◆ Task to complete
Show each line of the records below where the word "text" occurs.

◆ Data extracted from a collection
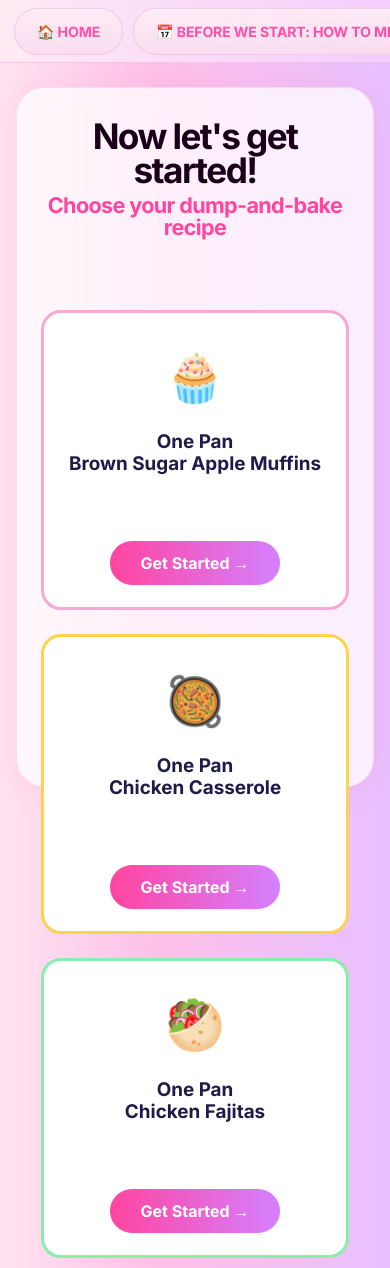
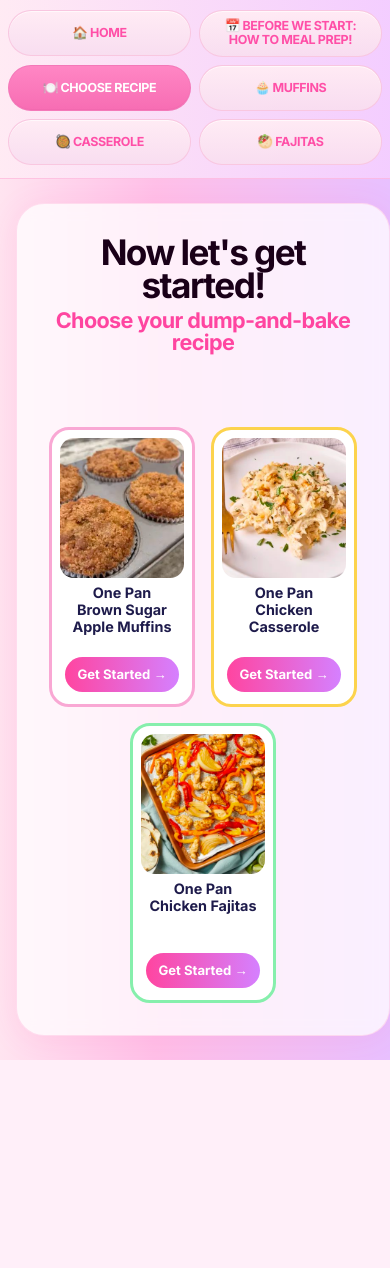
Before and after one commit to farihahahmed/uid-final-project, a Flask app: page /choose in a window 390 px wide. After the commit the page ends 1060 px from the top, so only its background shows below. Run offline with Flask 3, Linux system fonts and the light colour scheme.

Commit message:
bootstrap changes

```diff
--- a/static/css/style.css
+++ b/static/css/style.css
@@ -82,54 +82,67 @@ h1, h2, h3, .display-font {
 
 /* ── Nav ── */
 .top-nav {
-  display: flex;
-  justify-content: center;
-  align-items: center;
-  gap: 10px;
-  padding: 16px 24px 22px;
+  padding: 8px 0 12px;
   margin: 0;
   background: linear-gradient(90deg, rgba(255, 235, 244, 0.95) 0%, rgba(244, 206, 255, 0.95) 100%);
   border: none;
   border-radius: 0 0 0 0;
   box-shadow: inset 0 -1px 0 rgba(255, 176, 215, 0.65);
-  flex-wrap: nowrap;
-  overflow-x: auto;
 }
 
-.top-nav a {
-  flex: 0 0 auto;
-  white-space: nowrap;
+.nav-row {
+  align-items: stretch;
+}
+
+.top-nav-link {
+  display: flex;
+  align-items: center;
+  justify-content: center;
+  width: 100%;
+  min-height: 38px;
   text-align: center;
+  white-space: normal;
+  line-height: 1.08;
   text-decoration: none;
   font-family: 'Inter', Arial, sans-serif;
-  font-size: 0.95rem;
+  font-size: clamp(0.72rem, 0.82vw, 0.9rem);
   font-weight: 700;
-  letter-spacing: -0.01em;
+  letter-spacing: -0.03em;
   text-transform: uppercase;
   color: #ff4fa7;
   background: linear-gradient(180deg, rgba(255, 235, 244, 0.98) 0%, rgba(248, 221, 240, 0.98) 100%);
   border: 1px solid rgba(249, 198, 224, 0.95);
   border-radius: 999px;
-  padding: 14px 30px;
+  padding: 7px 10px;
   box-shadow: inset 0 1px 0 rgba(255, 255, 255, 0.65);
   transition: background 0.15s, color 0.15s, transform 0.15s, box-shadow 0.15s;
 }
 
-.top-nav a:hover {
+.top-nav-link-mealprep {
+  white-space: nowrap;
+  font-size: clamp(0.66rem, 0.74vw, 0.84rem);
+}
+
+.top-nav-link:hover {
   background: linear-gradient(180deg, rgba(255, 226, 239, 1) 0%, rgba(246, 211, 233, 1) 100%);
   color: #ff4fa7;
 }
 
-.top-nav a.active {
-  background: linear-gradient(180deg, #ff78bb 0%, #f45aa6 100%);
+.top-nav-link.active {
+  background: linear-gradient(180deg, #ff86c4 0%, #f76db3 100%);
   color: #ffffff;
-  border-color: rgba(238, 94, 165, 0.9);
-  box-shadow: inset 0 -1px 0 rgba(201, 63, 136, 0.2);
+  border-color: rgba(243, 121, 185, 0.92);
+  box-shadow: inset 0 -1px 0 rgba(214, 88, 154, 0.18);
 }
 
 /* ── Progress bar ── */
 .progress-wrap {
   padding: 10px 24px 0;
+}
+
+.progress-label-text {
+  color: #9ca3af;
+  font-weight: 700;
 }
 
 .progress {
@@ -146,7 +159,8 @@ h1, h2, h3, .display-font {
 
 /* ── Main content card ── */
 .main-card {
-  max-width: 960px;
+  max-width: 1320px;
+  width: calc(100% - 40px);
   margin: 36px auto;
   height: 700px;
   background: rgba(255,255,255,0.75);
@@ -240,28 +254,53 @@ h1, h2, h3, .display-font {
   background: rgba(255,255,255,0.9);
 }
 
+.btn-next-home {
+  background: #c026d3;
+}
+
+.disabled-link {
+  pointer-events: none;
+  opacity: 0.4;
+}
+
+.result-body-copy {
+  max-width: 480px;
+}
+
 /* ── Recipe Choice Cards ── */
 .choose-card-shell {
   justify-content: flex-start;
+  height: auto;
+  min-height: 700px;
+  max-width: 1320px;
+  width: calc(100% - 40px);
 }
 
 .recipe-choice-grid {
-  margin-top: auto;
-  padding-top: 28px;
-  padding-bottom: 10px;
+  margin-top: 24px;
+  padding-top: 18px;
+  padding-bottom: 0;
+  max-width: 1180px;
+  margin-left: auto;
+  margin-right: auto;
 }
 
 .recipe-choice-link {
   text-decoration: none;
   display: block;
+  width: 100%;
+}
+
+.recipe-choice-grid > .col {
+  max-width: 360px;
 }
 
 .recipe-choice-card {
-  min-height: 420px;
+  min-height: 360px;
   height: 100%;
   border: 3px solid;
   border-radius: 20px;
-  padding: 28px 20px 22px;
+  padding: 10px 10px 16px;
   background: white;
   transition: transform 0.15s, box-shadow 0.15s;
   cursor: pointer;
@@ -271,21 +310,26 @@ h1, h2, h3, .display-font {
   width: 100%;
 }
 
-.recipe-choice-emoji {
-  font-size: 3rem;
-  margin-bottom: 18px;
+.recipe-choice-image {
+  width: 100%;
+  height: 270px;
+  object-fit: cover;
+  object-position: center;
+  border-radius: 14px;
+  margin-bottom: 8px;
+  display: block;
 }
 
 .recipe-choice-title {
-  font-size: 1.18rem;
+  font-size: 1.12rem;
   color: #1e1b4b;
   line-height: 1.18;
-  min-height: 82px;
+  min-height: 68px;
 }
 
 .recipe-choice-cta {
   margin-top: auto;
-  padding-top: 20px;
+  padding-top: 12px;
 }
 
 .recipe-choice-btn {
@@ -664,13 +706,19 @@ h1, h2, h3, .display-font {
 
 @media (max-width: 768px) {
   .top-nav {
-    justify-content: flex-start;
-    padding: 8px 14px;
+    padding: 10px 0 14px;
   }
 
-  .top-nav a {
-    padding: 12px 22px;
-    font-size: 0.88rem;
+  .top-nav-link {
+    min-height: 52px;
+    line-height: 1.15;
+    padding: 10px 12px;
+    font-size: 0.84rem;
+  }
+
+  .top-nav-link-mealprep {
+    white-space: normal;
+    font-size: 0.84rem;
   }
 
   .home-hero {
@@ -747,6 +795,57 @@ h1, h2, h3, .display-font {
   }
 
   .recipe-choice-card {
-    min-height: 300px;
+    min-height: 320px;
+    padding: 10px 10px 14px;
+  }
+
+  .choose-card-shell {
+    height: auto;
+    min-height: 700px;
+    width: calc(100% - 32px);
   }
 }
+
+@media (max-width: 420px) {
+  .top-nav-link {
+    min-height: 46px;
+    font-size: 0.78rem;
+    padding: 8px 10px;
+  }
+
+  .recipe-choice-grid {
+    padding-top: 14px;
+  }
+
+  .recipe-choice-card {
+    min-height: 280px;
+    padding: 8px 8px 12px;
+  }
+
+  .choose-card-shell {
+    height: auto;
+    min-height: 700px;
+    width: calc(100% - 16px);
+  }
+
+  .recipe-choice-image {
+    height: 140px;
+    margin-bottom: 6px;
+  }
+
+  .recipe-choice-grid > .col {
+    max-width: none;
+  }
+
+  .recipe-choice-title {
+    font-size: 0.9rem;
+    min-height: 48px;
+  }
+
+  .recipe-choice-btn {
+    min-width: 0;
+    width: 100%;
+    font-size: 0.82rem;
+    padding: 8px 12px;
+  }
+}
--- a/templates/base.html
+++ b/templates/base.html
@@ -11,7 +11,7 @@
   <!-- Google Fonts -->
  <link rel="preconnect" href="https://fonts.googleapis.com">
 <link rel="preconnect" href="https://fonts.gstatic.com" crossorigin>
-<link href="https://fonts.googleapis.com/css2?family=Inter:wght@500;600;700;800&display=swap" rel="stylesheet">
+<link href="https://fonts.googleapis.com/css2?family=Inter:wght@500;600;700;800&family=Press+Start+2P&display=swap" rel="stylesheet">
 
   <!-- App styles -->
   <link rel="stylesheet" href="{{ url_for('static', filename='css/style.css') }}">
@@ -21,12 +21,28 @@
 
   <!-- Top nav -->
   <nav class="top-nav">
-    <a href="{{ url_for('home') }}" {% if request.endpoint == 'home' %}class="active"{% endif %}>🏠 Home</a>
-    <a href="{{ url_for('mealprep', step=1) }}" {% if request.endpoint == 'mealprep' %}class="active"{% endif %}>📅 Before We Start: How to Meal Prep!</a>
-    <a href="{{ url_for('choose_recipe') }}" {% if request.endpoint == 'choose_recipe' %}class="active"{% endif %}>🍽️ Choose Recipe</a>
-    <a href="{{ url_for('recipe', recipe_name='muffins', step=1) }}">🧁 Muffins</a>
-    <a href="{{ url_for('recipe', recipe_name='casserole', step=1) }}">🥘 Casserole</a>
-    <a href="{{ url_for('recipe', recipe_name='fajitas', step=1) }}">🥙 Fajitas</a>
+    <div class="container-fluid px-2 px-sm-3">
+      <div class="row g-2 nav-row">
+        <div class="col-6 col-md-4 col-xl">
+          <a href="{{ url_for('home') }}" class="top-nav-link {% if request.endpoint == 'home' %}active{% endif %}">🏠 Home</a>
+        </div>
+        <div class="col-6 col-md-8 col-xl">
+          <a href="{{ url_for('mealprep', step=1) }}" class="top-nav-link top-nav-link-mealprep {% if request.endpoint == 'mealprep' %}active{% endif %}">📅 Before We Start: How to Meal Prep!</a>
+        </div>
+        <div class="col-6 col-md-4 col-xl">
+          <a href="{{ url_for('choose_recipe') }}" class="top-nav-link {% if request.endpoint == 'choose_recipe' %}active{% endif %}">🍽️ Choose Recipe</a>
+        </div>
+        <div class="col-6 col-md-4 col-xl">
+          <a href="{{ url_for('recipe', recipe_name='muffins', step=1) }}" class="top-nav-link">🧁 Muffins</a>
+        </div>
+        <div class="col-6 col-md-4 col-xl">
+          <a href="{{ url_for('recipe', recipe_name='casserole', step=1) }}" class="top-nav-link">🥘 Casserole</a>
+        </div>
+        <div class="col-6 col-md-4 col-xl">
+          <a href="{{ url_for('recipe', recipe_name='fajitas', step=1) }}" class="top-nav-link">🥙 Fajitas</a>
+        </div>
+      </div>
+    </div>
   </nav>
 
   {% block progress %}{% endblock %}
--- a/templates/choose.html
+++ b/templates/choose.html
@@ -1,22 +1,31 @@
 {% extends "base.html" %}
 
 {% block content %}
-<div class="main-card choose-card-shell" style="text-align:center;">
+<div class="main-card choose-card-shell text-center">
+  {% set recipe_images = {
+    'muffins': 'images/choose-muffins.png',
+    'casserole': 'images/choose-casserole.png',
+    'fajitas': 'images/choose-fajitas.png'
+  } %}
 
   <h2 class="slide-title">Now let's get started!</h2>
   <p class="slide-subtitle">Choose your dump-and-bake recipe</p>
 
-  <div class="row row-cols-1 row-cols-md-3 g-4 justify-content-center recipe-choice-grid">
+  <div class="row row-cols-2 row-cols-lg-3 g-3 g-lg-4 justify-content-center recipe-choice-grid">
     {% for key, recipe in recipes.items() %}
-    <div class="col-md-4 col-lg-3">
+    <div class="col d-flex">
       <a href="{{ url_for('recipe', recipe_name=key, step=1) }}" class="recipe-choice-link">
         <div
-          class="recipe-choice-card"
+          class="recipe-choice-card h-100"
           style="border-color: {{ recipe.color }};"
           onmouseover="this.style.transform='translateY(-4px)';this.style.boxShadow='0 8px 24px rgba(0,0,0,0.1)'"
           onmouseout="this.style.transform='';this.style.boxShadow=''"
         >
-          <div class="recipe-choice-emoji">{{ recipe.emoji }}</div>
+          <img
+            src="{{ url_for('static', filename=recipe_images[key]) }}"
+            alt="{{ recipe.display_name }}"
+            class="recipe-choice-image"
+          >
           <div class="display-font recipe-choice-title">
             One Pan<br>{{ recipe.display_name }}
           </div>
--- a/templates/mealprep.html
+++ b/templates/mealprep.html
@@ -2,8 +2,8 @@
 
 {% block progress %}
 <div class="progress-wrap">
-  <div style="font-size:0.8rem; color:#9ca3af; margin-bottom:4px;">
-    Meal Prep — step {{ step }} of {{ total }}
+  <div class="small progress-label-text mb-1">
+    Meal Prep — Step {{ step }} of {{ total }}
   </div>
   <div class="progress">
     <div class="progress-bar" style="width: {{ (step / total * 100)|int }}%"></div>
```
Also changed, not shown: other parts of static/css/style.css (+23 -25 lines), templates/home.html (+13 -6 lines), templates/quiz.html (+8 -8 lines), templates/recipe.html (+5 -5 lines), templates/result.html (+5 -5 lines), static/images/choose-casserole.png (added), static/images/choose-fajitas.png (added), static/images/choose-muffins.png (added).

◆ Result
   text-align: center;
   text-decoration: none;
   text-transform: uppercase;
+.progress-label-text {
   text-decoration: none;
-<div class="main-card choose-card-shell" style="text-align:center;">
+<div class="main-card choose-card-shell text-center">
+  <div class="small progress-label-text mb-1">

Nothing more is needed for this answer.